The Korean won continued to weaken on Monday despite the Bank of Korea’s hint that it may intervene in the foreign exchange market, raising concerns about the unpredictable movement of foreign capital.

The won continued to depreciate on Monday, hitting 1,237.7 won against the U.S. dollar during the day. It finally closed at 1,234.4 won.

The nation’s finance and economy chief, however, does not anticipate the BOK’s involvement at this time.

“At the moment, we are not viewing the capital movements as serious as needing intervention,” said Yoo Il-ho, deputy prime minister and finance minister on Monday. “Our chief principle is that when there is any rapid change in the foreign exchange market, we will take swift and stern action.”

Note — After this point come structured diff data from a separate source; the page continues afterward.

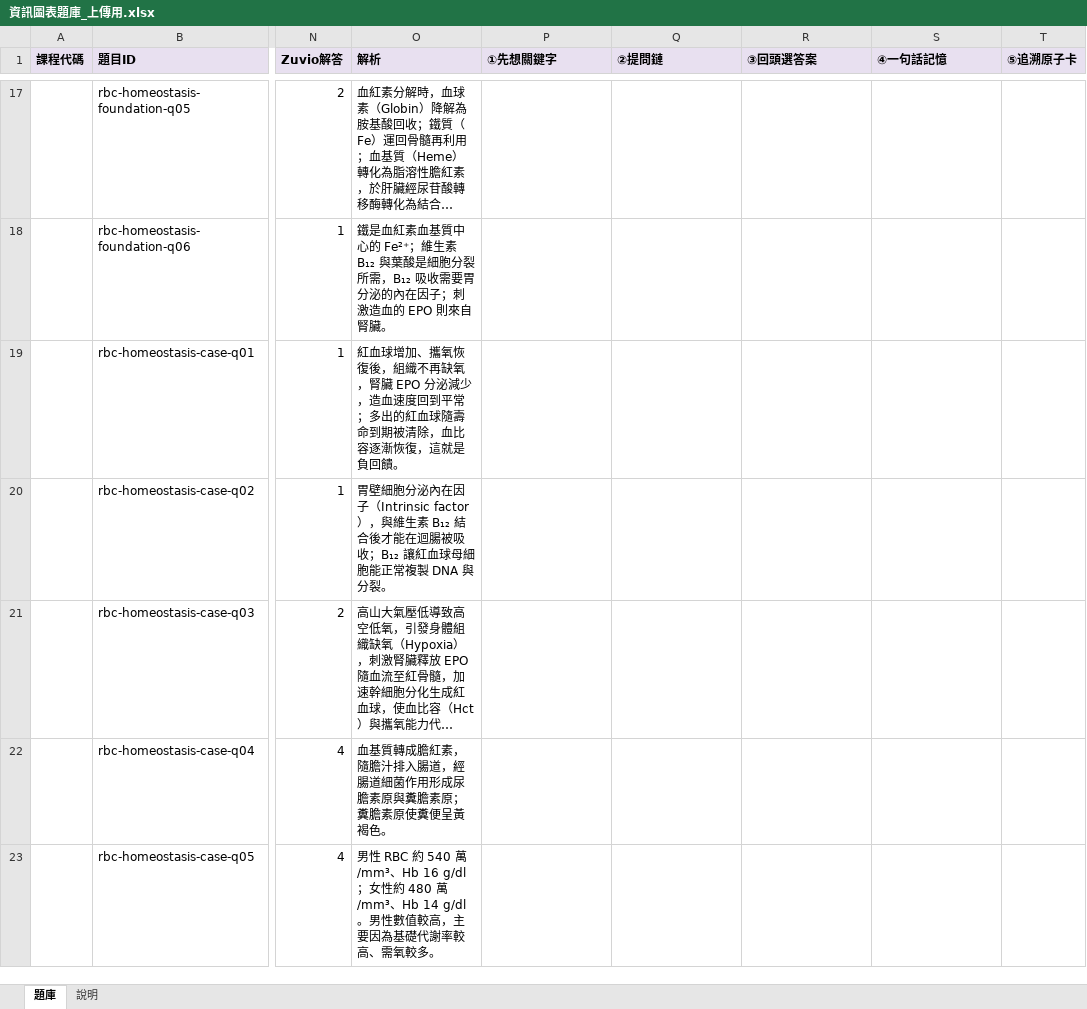
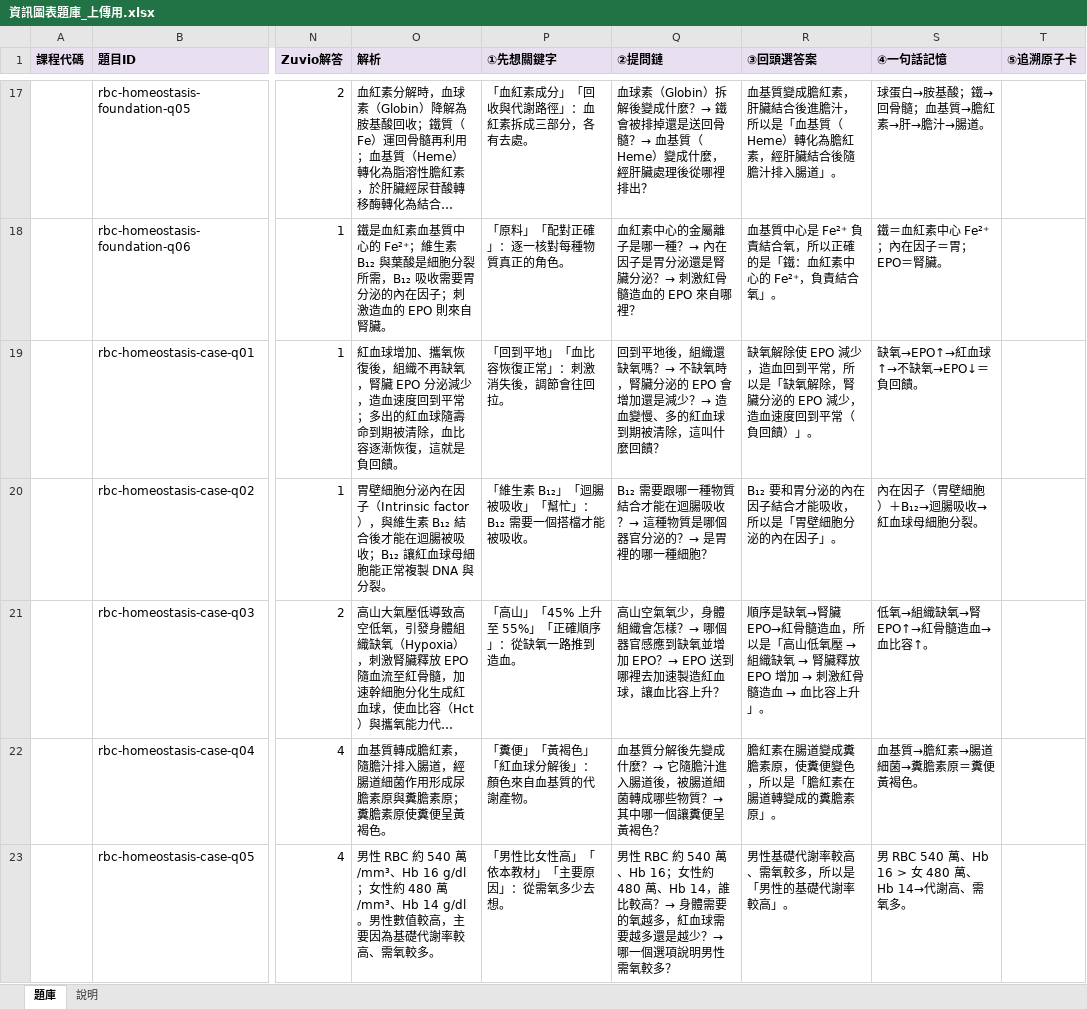
Before and after one commit to albertchang1008-alt/115-1-AP2, an Excel workbook: html/資訊圖表題庫_上傳用.xlsx, sheet 題庫, drawn as a sheet; only a part is shown, gaps mark what is left out; long unchanged cells end in …; values as stored, in another font and other column widths than the file's, no borders; the diff covers the shown part only; the diff names each change by its address in the sheet, - before the commit and + after, or states it on an @@ line.

```diff
--- a/html/資訊圖表題庫_上傳用.xlsx (sheet 題庫)
+++ b/html/資訊圖表題庫_上傳用.xlsx (sheet 題庫)
-P17 (①先想關鍵字): (empty)
+P17 (①先想關鍵字): 「血紅素成分」「回收與代謝路徑」：血紅素拆成三部分，各有去處。
-Q17 (②提問鏈): (empty)
+Q17 (②提問鏈): 血球素（Globin）拆解後變成什麼？→ 鐵會被排掉還是送回骨髓？→ 血基質（Heme）變成什麼，經肝臟處理後從哪裡排出？
-R17 (③回頭選答案): (empty)
+R17 (③回頭選答案): 血基質變成膽紅素，肝臟結合後進膽汁，所以是「血基質（Heme）轉化為膽紅素，經肝臟結合後隨膽汁排入腸道」。
-S17 (④一句話記憶): (empty)
+S17 (④一句話記憶): 球蛋白→胺基酸；鐵→回骨髓；血基質→膽紅素→肝→膽汁→腸道。
-P18 (①先想關鍵字): (empty)
+P18 (①先想關鍵字): 「原料」「配對正確」：逐一核對每種物質真正的角色。
-Q18 (②提問鏈): (empty)
+Q18 (②提問鏈): 血紅素中心的金屬離子是哪一種？→ 內在因子是胃分泌還是腎臟分泌？→ 刺激紅骨髓造血的 EPO 來自哪裡？
-R18 (③回頭選答案): (empty)
+R18 (③回頭選答案): 血基質中心是 Fe²⁺ 負責結合氧，所以正確的是「鐵：血紅素中心的 Fe²⁺，負責結合氧」。
-S18 (④一句話記憶): (empty)
+S18 (④一句話記憶): 鐵＝血紅素中心 Fe²⁺；內在因子＝胃；EPO＝腎臟。
-P19 (①先想關鍵字): (empty)
+P19 (①先想關鍵字): 「回到平地」「血比容恢復正常」：刺激消失後，調節會往回拉。
-Q19 (②提問鏈): (empty)
+Q19 (②提問鏈): 回到平地後，組織還缺氧嗎？→ 不缺氧時，腎臟分泌的 EPO 會增加還是減少？→ 造血變慢、多的紅血球到期被清除，這叫什麼回饋？
-R19 (③回頭選答案): (empty)
+R19 (③回頭選答案): 缺氧解除使 EPO 減少，造血回到平常，所以是「缺氧解除，腎臟分泌的 EPO 減少，造血速度回到平常（負回饋）」。
-S19 (④一句話記憶): (empty)
+S19 (④一句話記憶): 缺氧→EPO↑→紅血球↑→不缺氧→EPO↓＝負回饋。
-P20 (①先想關鍵字): (empty)
+P20 (①先想關鍵字): 「維生素 B₁₂」「迴腸被吸收」「幫忙」：B₁₂ 需要一個搭檔才能被吸收。
-Q20 (②提問鏈): (empty)
+Q20 (②提問鏈): B₁₂ 需要跟哪一種物質結合才能在迴腸吸收？→ 這種物質是哪個器官分泌的？→ 是胃裡的哪一種細胞？
-R20 (③回頭選答案): (empty)
+R20 (③回頭選答案): B₁₂ 要和胃分泌的內在因子結合才能吸收，所以是「胃壁細胞分泌的內在因子」。
-S20 (④一句話記憶): (empty)
+S20 (④一句話記憶): 內在因子（胃壁細胞）＋B₁₂→迴腸吸收→紅血球母細胞分裂。
-P21 (①先想關鍵字): (empty)
+P21 (①先想關鍵字): 「高山」「45% 上升至 55%」「正確順序」：從缺氧一路推到造血。
-Q21 (②提問鏈): (empty)
+Q21 (②提問鏈): 高山空氣氧少，身體組織會怎樣？→ 哪個器官感應到缺氧並增加 EPO？→ EPO 送到哪裡去加速製造紅血球，讓血比容上升？
@@ R21 (③回頭選答案): (empty) → 順序是缺氧→腎臟 EPO→紅骨髓造血，所以是「高山低氧壓 → 組織缺氧 → 腎臟釋放 EPO 增加 → 刺激紅骨髓造血 → 血比容上升」。 @@
-S21 (④一句話記憶): (empty)
+S21 (④一句話記憶): 低氧→組織缺氧→腎 EPO↑→紅骨髓造血→血比容↑。
-P22 (①先想關鍵字): (empty)
+P22 (①先想關鍵字): 「糞便」「黃褐色」「紅血球分解後」：顏色來自血基質的代謝產物。
-Q22 (②提問鏈): (empty)
+Q22 (②提問鏈): 血基質分解後先變成什麼？→ 它隨膽汁進入腸道後，被腸道細菌轉成哪些物質？→ 其中哪一個讓糞便呈黃褐色？
-R22 (③回頭選答案): (empty)
+R22 (③回頭選答案): 膽紅素在腸道變成糞膽素原，使糞便變色，所以是「膽紅素在腸道轉變成的糞膽素原」。
-S22 (④一句話記憶): (empty)
+S22 (④一句話記憶): 血基質→膽紅素→腸道細菌→糞膽素原＝糞便黃褐色。
-P23 (①先想關鍵字): (empty)
+P23 (①先想關鍵字): 「男性比女性高」「依本教材」「主要原因」：從需氧多少去想。
-Q23 (②提問鏈): (empty)
+Q23 (②提問鏈): 男性 RBC 約 540 萬、Hb 16；女性約 480 萬、Hb 14，誰比較高？→ 身體需要的氧越多，紅血球需要越多還是越少？→ 哪一個選項說明男性需氧較多？
-R23 (③回頭選答案): (empty)
+R23 (③回頭選答案): 男性基礎代謝率較高、需氧較多，所以是「男性的基礎代謝率較高」。
-S23 (④一句話記憶): (empty)
+S23 (④一句話記憶): 男 RBC 540 萬、Hb 16 > 女 480 萬、Hb 14→代謝高、需氧多。
```
Also changed, not shown: 11 added rows and 521 edited cells elsewhere in this sheet, sheet 說明, 1 other file.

The Korean financial market had an unprecedented week during which foreign investors showed a strong buying spree while the Korean currency kept depreciating.

Although the won’s value plunged by more than 2 percent from 1,208.1 won to 1,234.4 won in the past one week, the net amount of purchases by foreigners surpassed 200 billion won ($162 million).

On Monday, foreign investors bought more than 30 billion won worth of local shares.

A rule of thumb is when a currency depreciates, a number of foreign investors usually sell off their won-denominated assets in order to prevent growing foreign exchange losses. Foreigners, however, went the opposite way and maintained their investments in the Korean market, taking the risk of possible losses from the foreign exchange market.

The unprecedented move in the Korean financial market could be an indication that foreign investors aren’t as pessimistic as local investors.

Until early this year, there were worries about accelerating outflows of foreign funds. For the second half of last year, more than 11 trillion won worth of foreign funds left the Korean market. In January alone, the total sell-offs exceeded 3 trillion won.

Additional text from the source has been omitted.